### Your objective
Would you please repeat all of the data exactly, omitting the pictures?

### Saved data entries
• • • •
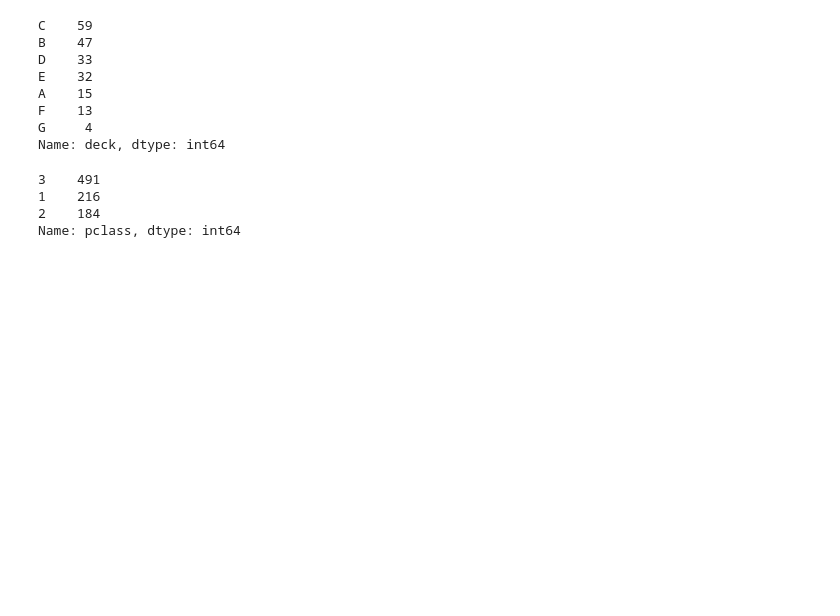
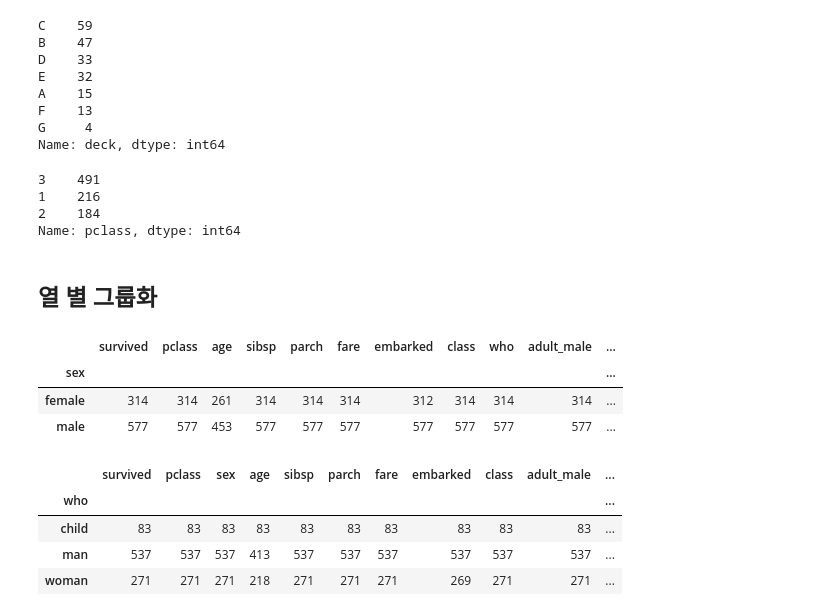
Before and after one commit to secons127/2024-1-my-BDA, a Jupyter notebook: inclass/02w_240319_tue_dataframe_basic.ipynb, the cells around one changed output. Drawn from its saved outputs; the diff is of its cells as text; code cells hidden in the pictures; blank space fills up the shorter version.

```diff
--- a/inclass/02w_240319_tue_dataframe_basic.ipynb
+++ b/inclass/02w_240319_tue_dataframe_basic.ipynb
@@ -255,3 +255,20 @@ titanic.pclass.value_counts()
 1    216
 2    184
 Name: pclass, dtype: int64
+# %% [markdown]
+## 열 별 그룹화
+# %%
+titanic.groupby('sex').count()
+# %% [output]
+|  | survived | pclass | age | sibsp | parch | fare | embarked | class | who | adult_male | ... |
+| sex |  |  |  |  |  |  |  |  |  |  | ... |
+| female | 314 | 314 | 261 | 314 | 314 | 314 | 312 | 314 | 314 | 314 | ... |
+| male | 577 | 577 | 453 | 577 | 577 | 577 | 577 | 577 | 577 | 577 | ... |
+# %%
+titanic.groupby('who').count()
+# %% [output]
+|  | survived | pclass | sex | age | sibsp | parch | fare | embarked | class | adult_male | ... |
+| who |  |  |  |  |  |  |  |  |  |  | ... |
+| child | 83 | 83 | 83 | 83 | 83 | 83 | 83 | 83 | 83 | 83 | ... |
+| man | 537 | 537 | 537 | 413 | 537 | 537 | 537 | 537 | 537 | 537 | ... |
+| woman | 271 | 271 | 271 | 218 | 271 | 271 | 271 | 269 | 271 | 271 | ... |
```
Also changed, not shown: parts of 1 cell of this notebook.
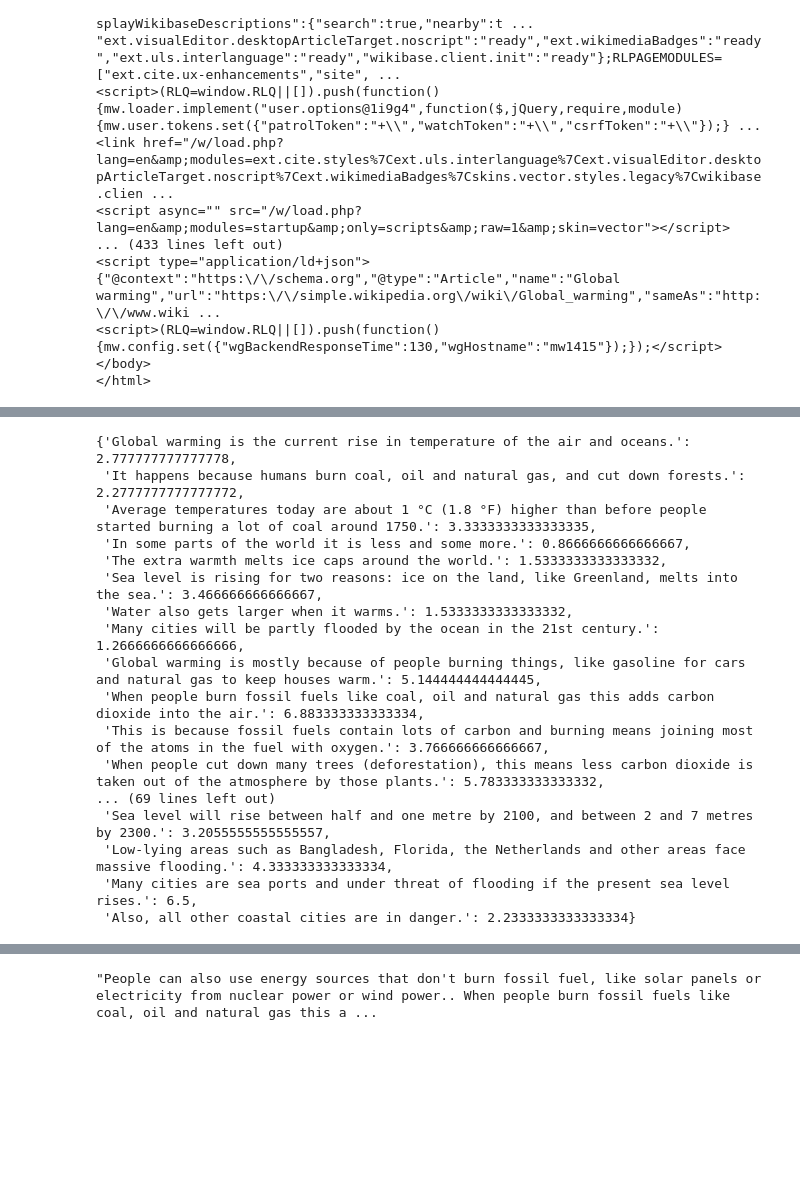
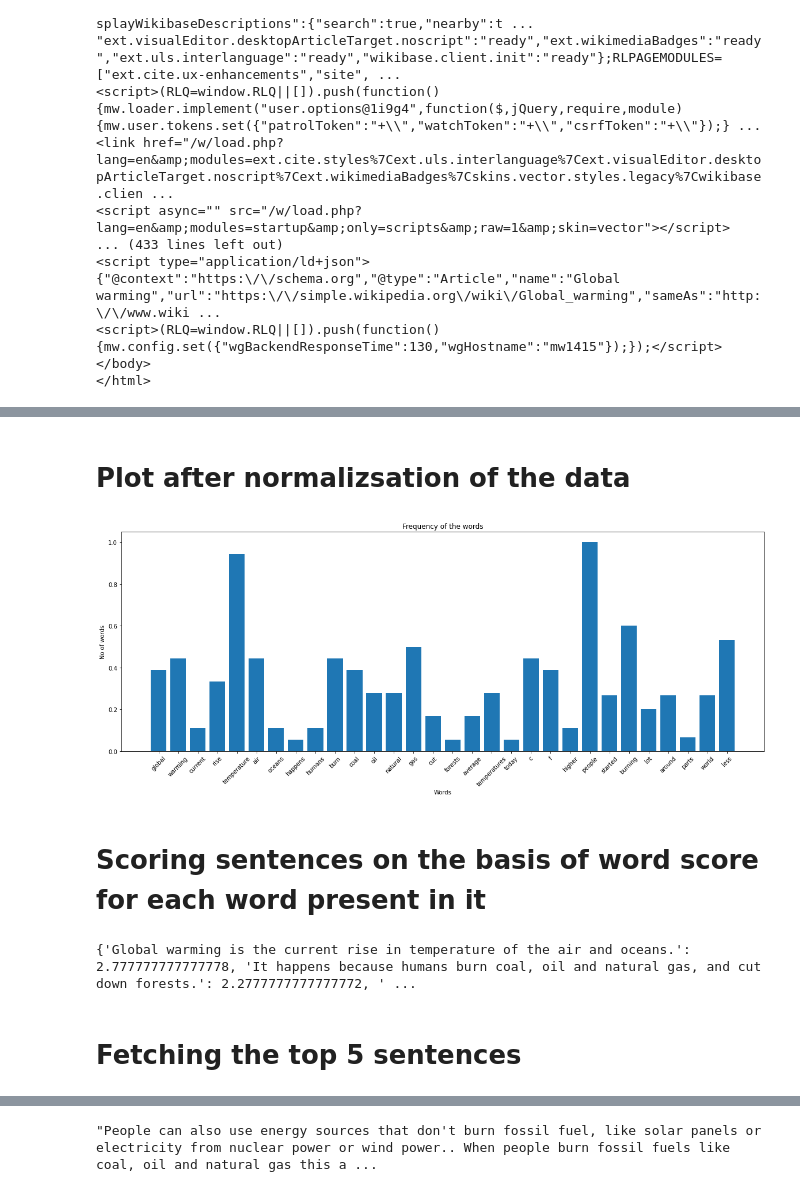
Before and after one commit to yash0307jain/text-summarization, a Jupyter notebook: text-summarization-simple-nlp.ipynb, the cells around one changed output, grey strips where cells are left out. Drawn from its saved outputs; the diff is of its cells as text; code cells hidden in the pictures; blank space fills up the shorter version.

```diff
--- a/text-summarization-simple-nlp.ipynb
+++ b/text-summarization-simple-nlp.ipynb
@@ -106,3 +129,17 @@ word2count
+# %% [markdown]
+# Plot after normalizsation of the data
+# %%
+plt.figure(figsize=(20,7))
+plt.bar(list(word2count.keys())[:30], list(word2count.values())[:30])
+plt.title('Frequency of the words')
+plt.xlabel('Words')
+plt.xticks(rotation=45)
+plt.ylabel('No of words')
+plt.show()
+# %% [output]
+[figure, added]
+# %% [markdown]
+# Scoring sentences on the basis of word score for each word present in it
 # %%
 sent2score = {}
 for sentence in sentences:
@@ -114,24 +151,10 @@ for sentence in sentences:
                 else:
                     sent2score[sentence] += word2count[word]
 # %%
-sent2score
+print(sent2score)
 # %% [output]
-{'Global warming is the current rise in temperature of the air and oceans.': 2.777777777777778,
- 'It happens because humans burn coal, oil and natural gas, and cut down forests.': 2.2777777777777772,
- 'Average temperatures today are about 1 °C (1.8 °F) higher than before people started burning a lot of coal around 1750.': 3.3333333333333335,
- 'In some parts of the world it is less and some more.': 0.8666666666666667,
- 'The extra warmth melts ice caps around the world.': 1.5333333333333332,
- 'Sea level is rising for two reasons: ice on the land, like Greenland, melts into the sea.': 3.466666666666667,
- 'Water also gets larger when it warms.': 1.5333333333333332,
- 'Many cities will be partly flooded by the ocean in the 21st century.': 1.2666666666666666,
- 'Global warming is mostly because of people burning things, like gasoline for cars and natural gas to keep houses warm.': 5.144444444444445,
- 'When people burn fossil fuels like coal, oil and natural gas this adds carbon dioxide into the air.': 6.883333333333334,
- 'This is because fossil fuels contain lots of carbon and burning means joining most of the atoms in the fuel with oxygen.': 3.766666666666667,
- 'When people cut down many trees (deforestation), this means less carbon dioxide is taken out of the atmosphere by those plants.': 5.783333333333332,
-... (69 lines left out)
- 'Sea level will rise between half and one metre by 2100, and between 2 and 7 metres by 2300.': 3.2055555555555557,
- 'Low-lying areas such as Bangladesh, Florida, the Netherlands and other areas face massive flooding.': 4.333333333333334,
- 'Many cities are sea ports and under threat of flooding if the present sea level rises.': 6.5,
- 'Also, all other coastal cities are in danger.': 2.2333333333333334}
+{'Global warming is the current rise in temperature of the air and oceans.': 2.777777777777778, 'It happens because humans burn coal, oil and natural gas, and cut down forests.': 2.2777777777777772, ' ...
+# %% [markdown]
+# Fetching the top 5 sentences
 # %%
 best_sentences = heapq.nlargest(5, sent2score, key=sent2score.get)
```
Also changed, not shown: parts of 19 cells of this notebook.
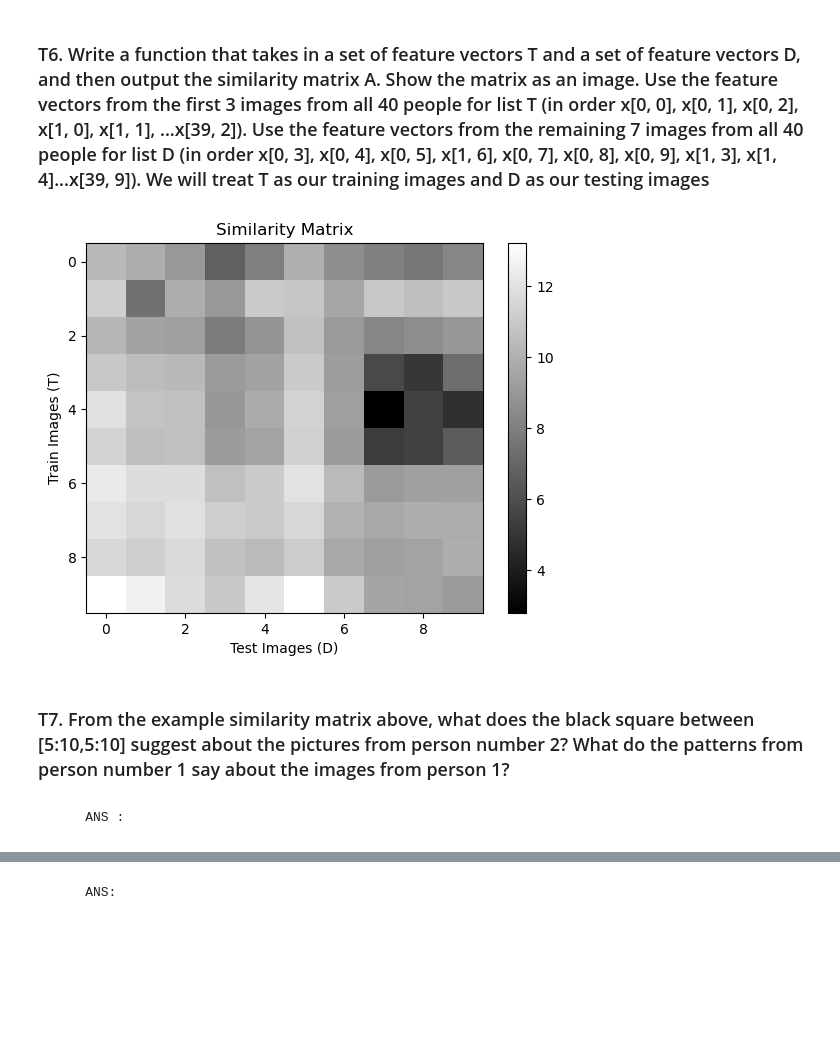
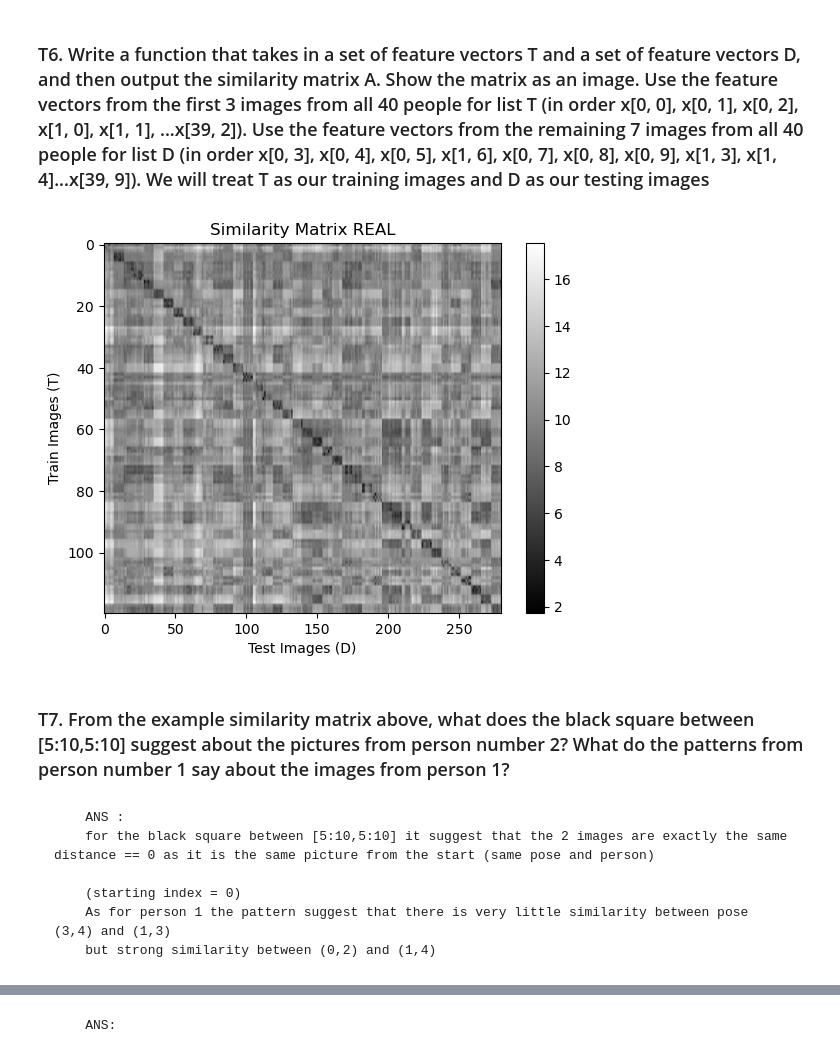
Before and after one commit to JeansAthiwat/Pattern_2024, a Jupyter notebook: HW/HW03/HW3_Fisherfaces(student).ipynb, the cells around one changed output, grey strips where cells are left out. Cells and saved outputs as stored; diff of their text form; code cells hidden in the pictures; blank space fills up the shorter version.

```diff
--- a/HW/HW03/HW3_Fisherfaces(student).ipynb
+++ b/HW/HW03/HW3_Fisherfaces(student).ipynb
@@ -492,39 +492,41 @@ test_generate_similarity_matrix()
 # %%
 #TODO: Show similariry matrix between T and D.
 
 # INSERT CODE HERE
 def train_test_saparator(xf_matrix, train_amount=3, test_amount=7, pose_amount=10):
     """saperate a metrix into train and test set with 2D shape
 
     Args:
         xf_matrix (4D metrix): matrix containing image of each persons
         train_amount (int, optional): img to select for each person's train set. Defaults to 3.
         test_amount (int, optional): img to select for each person's test set. Defaults to 7.
         pose_amount (int, optional): total img of each person . Defaults to 10. = (train_amount+test_amount)
 
     Returns:
         T (2D metrix): training data
         D (2D metrix): test data
     """
     #first saparate between T and D right?
     T_matrix = xf_matrix[:,0:train_amount,:,:]
     D_matrix = xf_matrix[:,train_amount:train_amount+test_amount,:,:]
 
     T = organize_shape(T_matrix)
     D = organize_shape(D_matrix)
 
     return T,D
 
+def plot_similarity_matrix(title,similarity_matrix):
+    plt.imshow(similarity_matrix, cmap='gray', aspect='auto')
+    plt.colorbar()
+    plt.title(f'Similarity Matrix {title}')
+    plt.xlabel('Test Images (D)')
+    plt.ylabel('Train Images (T)')
+    plt.show()
+
 T,D = train_test_saparator(xf,3,7)
 similarity_matrix = generate_similarity_matrix(T,D)
-
-plt.imshow(similarity_matrix, cmap='gray', aspect='auto')
-plt.colorbar()
-plt.title('Similarity Matrix')
-plt.xlabel('Test Images (D)')
-plt.ylabel('Train Images (T)')
-plt.show()
+plot_similarity_matrix("REAL",similarity_matrix)
 # %% [output]
-[figure, old version]
+[figure, new version]
 # %% [markdown]
 ### T7. From the example similarity matrix above, what does the black square between [5:10,5:10] suggest about the pictures from person number 2? What do the patterns from person number 1 say about the images from person 1?
@@ -533,2 +532,0 @@ plt.show()
-# %% [markdown]
-        ANS :
@@ -535,2 +556,9 @@ plt.show()
+# %% [markdown]
+        ANS :
+        for the black square between [5:10,5:10] it suggest that the 2 images are exactly the same distance == 0 as it is the same picture from the start (same pose and person)
+
+        (starting index = 0)
+        As for person 1 the pattern suggest that there is very little similarity between pose (3,4) and (1,3)
+        but strong similarity between (0,2) and (1,4)
 # %% [markdown]
 ### T8. Write a function that takes in the similarity matrix created from the previous part, and a threshold t as inputs. The outputs of the function are the true positive rate and the false alarm rate of the face verification task (280 Test images, tested on 40 people, a total of 11200 testing per threshold). What is the true positive rate and the false alarm rate for t = 10?
```
Also changed, not shown: parts of 8 cells of this notebook.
• • • •
### Problem solution
Before and after one commit to secons127/2024-1-my-BDA, a Jupyter notebook: inclass/02w_240319_tue_dataframe_basic.ipynb, the cells around one changed output. Drawn from its saved outputs; the diff is of its cells as text; code cells hidden in the pictures; blank space fills up the shorter version.

```diff
--- a/inclass/02w_240319_tue_dataframe_basic.ipynb
+++ b/inclass/02w_240319_tue_dataframe_basic.ipynb
@@ -255,3 +255,20 @@ titanic.pclass.value_counts()
 1    216
 2    184
 Name: pclass, dtype: int64
+# %% [markdown]
+## 열 별 그룹화
+# %%
+titanic.groupby('sex').count()
+# %% [output]
+|  | survived | pclass | age | sibsp | parch | fare | embarked | class | who | adult_male | ... |
+| sex |  |  |  |  |  |  |  |  |  |  | ... |
+| female | 314 | 314 | 261 | 314 | 314 | 314 | 312 | 314 | 314 | 314 | ... |
+| male | 577 | 577 | 453 | 577 | 577 | 577 | 577 | 577 | 577 | 577 | ... |
+# %%
+titanic.groupby('who').count()
+# %% [output]
+|  | survived | pclass | sex | age | sibsp | parch | fare | embarked | class | adult_male | ... |
+| who |  |  |  |  |  |  |  |  |  |  | ... |
+| child | 83 | 83 | 83 | 83 | 83 | 83 | 83 | 83 | 83 | 83 | ... |
+| man | 537 | 537 | 537 | 413 | 537 | 537 | 537 | 537 | 537 | 537 | ... |
+| woman | 271 | 271 | 271 | 218 | 271 | 271 | 271 | 269 | 271 | 271 | ... |
```
Also changed, not shown: parts of 1 cell of this notebook.
Before and after one commit to yash0307jain/text-summarization, a Jupyter notebook: text-summarization-simple-nlp.ipynb, the cells around one changed output, grey strips where cells are left out. Drawn from its saved outputs; the diff is of its cells as text; code cells hidden in the pictures; blank space fills up the shorter version.

```diff
--- a/text-summarization-simple-nlp.ipynb
+++ b/text-summarization-simple-nlp.ipynb
@@ -106,3 +129,17 @@ word2count
+# %% [markdown]
+# Plot after normalizsation of the data
+# %%
+plt.figure(figsize=(20,7))
+plt.bar(list(word2count.keys())[:30], list(word2count.values())[:30])
+plt.title('Frequency of the words')
+plt.xlabel('Words')
+plt.xticks(rotation=45)
+plt.ylabel('No of words')
+plt.show()
+# %% [output]
+[figure, added]
+# %% [markdown]
+# Scoring sentences on the basis of word score for each word present in it
 # %%
 sent2score = {}
 for sentence in sentences:
@@ -114,24 +151,10 @@ for sentence in sentences:
                 else:
                     sent2score[sentence] += word2count[word]
 # %%
-sent2score
+print(sent2score)
 # %% [output]
-{'Global warming is the current rise in temperature of the air and oceans.': 2.777777777777778,
- 'It happens because humans burn coal, oil and natural gas, and cut down forests.': 2.2777777777777772,
- 'Average temperatures today are about 1 °C (1.8 °F) higher than before people started burning a lot of coal around 1750.': 3.3333333333333335,
- 'In some parts of the world it is less and some more.': 0.8666666666666667,
- 'The extra warmth melts ice caps around the world.': 1.5333333333333332,
- 'Sea level is rising for two reasons: ice on the land, like Greenland, melts into the sea.': 3.466666666666667,
- 'Water also gets larger when it warms.': 1.5333333333333332,
- 'Many cities will be partly flooded by the ocean in the 21st century.': 1.2666666666666666,
- 'Global warming is mostly because of people burning things, like gasoline for cars and natural gas to keep houses warm.': 5.144444444444445,
- 'When people burn fossil fuels like coal, oil and natural gas this adds carbon dioxide into the air.': 6.883333333333334,
- 'This is because fossil fuels contain lots of carbon and burning means joining most of the atoms in the fuel with oxygen.': 3.766666666666667,
- 'When people cut down many trees (deforestation), this means less carbon dioxide is taken out of the atmosphere by those plants.': 5.783333333333332,
-... (69 lines left out)
- 'Sea level will rise between half and one metre by 2100, and between 2 and 7 metres by 2300.': 3.2055555555555557,
- 'Low-lying areas such as Bangladesh, Florida, the Netherlands and other areas face massive flooding.': 4.333333333333334,
- 'Many cities are sea ports and under threat of flooding if the present sea level rises.': 6.5,
- 'Also, all other coastal cities are in danger.': 2.2333333333333334}
+{'Global warming is the current rise in temperature of the air and oceans.': 2.777777777777778, 'It happens because humans burn coal, oil and natural gas, and cut down forests.': 2.2777777777777772, ' ...
+# %% [markdown]
+# Fetching the top 5 sentences
 # %%
 best_sentences = heapq.nlargest(5, sent2score, key=sent2score.get)
```
Also changed, not shown: parts of 19 cells of this notebook.
Before and after one commit to JeansAthiwat/Pattern_2024, a Jupyter notebook: HW/HW03/HW3_Fisherfaces(student).ipynb, the cells around one changed output, grey strips where cells are left out. Cells and saved outputs as stored; diff of their text form; code cells hidden in the pictures; blank space fills up the shorter version.

```diff
--- a/HW/HW03/HW3_Fisherfaces(student).ipynb
+++ b/HW/HW03/HW3_Fisherfaces(student).ipynb
@@ -492,39 +492,41 @@ test_generate_similarity_matrix()
 # %%
 #TODO: Show similariry matrix between T and D.
 
 # INSERT CODE HERE
 def train_test_saparator(xf_matrix, train_amount=3, test_amount=7, pose_amount=10):
     """saperate a metrix into train and test set with 2D shape
 
     Args:
         xf_matrix (4D metrix): matrix containing image of each persons
         train_amount (int, optional): img to select for each person's train set. Defaults to 3.
         test_amount (int, optional): img to select for each person's test set. Defaults to 7.
         pose_amount (int, optional): total img of each person . Defaults to 10. = (train_amount+test_amount)
 
     Returns:
         T (2D metrix): training data
         D (2D metrix): test data
     """
     #first saparate between T and D right?
     T_matrix = xf_matrix[:,0:train_amount,:,:]
     D_matrix = xf_matrix[:,train_amount:train_amount+test_amount,:,:]
 
     T = organize_shape(T_matrix)
     D = organize_shape(D_matrix)
 
     return T,D
 
+def plot_similarity_matrix(title,similarity_matrix):
+    plt.imshow(similarity_matrix, cmap='gray', aspect='auto')
+    plt.colorbar()
+    plt.title(f'Similarity Matrix {title}')
+    plt.xlabel('Test Images (D)')
+    plt.ylabel('Train Images (T)')
+    plt.show()
+
 T,D = train_test_saparator(xf,3,7)
 similarity_matrix = generate_similarity_matrix(T,D)
-
-plt.imshow(similarity_matrix, cmap='gray', aspect='auto')
-plt.colorbar()
-plt.title('Similarity Matrix')
-plt.xlabel('Test Images (D)')
-plt.ylabel('Train Images (T)')
-plt.show()
+plot_similarity_matrix("REAL",similarity_matrix)
 # %% [output]
-[figure, old version]
+[figure, new version]
 # %% [markdown]
 ### T7. From the example similarity matrix above, what does the black square between [5:10,5:10] suggest about the pictures from person number 2? What do the patterns from person number 1 say about the images from person 1?
@@ -533,2 +532,0 @@ plt.show()
-# %% [markdown]
-        ANS :
@@ -535,2 +556,9 @@ plt.show()
+# %% [markdown]
+        ANS :
+        for the black square between [5:10,5:10] it suggest that the 2 images are exactly the same distance == 0 as it is the same picture from the start (same pose and person)
+
+        (starting index = 0)
+        As for person 1 the pattern suggest that there is very little similarity between pose (3,4) and (1,3)
+        but strong similarity between (0,2) and (1,4)
 # %% [markdown]
 ### T8. Write a function that takes in the similarity matrix created from the previous part, and a threshold t as inputs. The outputs of the function are the true positive rate and the false alarm rate of the face verification task (280 Test images, tested on 40 people, a total of 11200 testing per threshold). What is the true positive rate and the false alarm rate for t = 10?
```
Also changed, not shown: parts of 8 cells of this notebook.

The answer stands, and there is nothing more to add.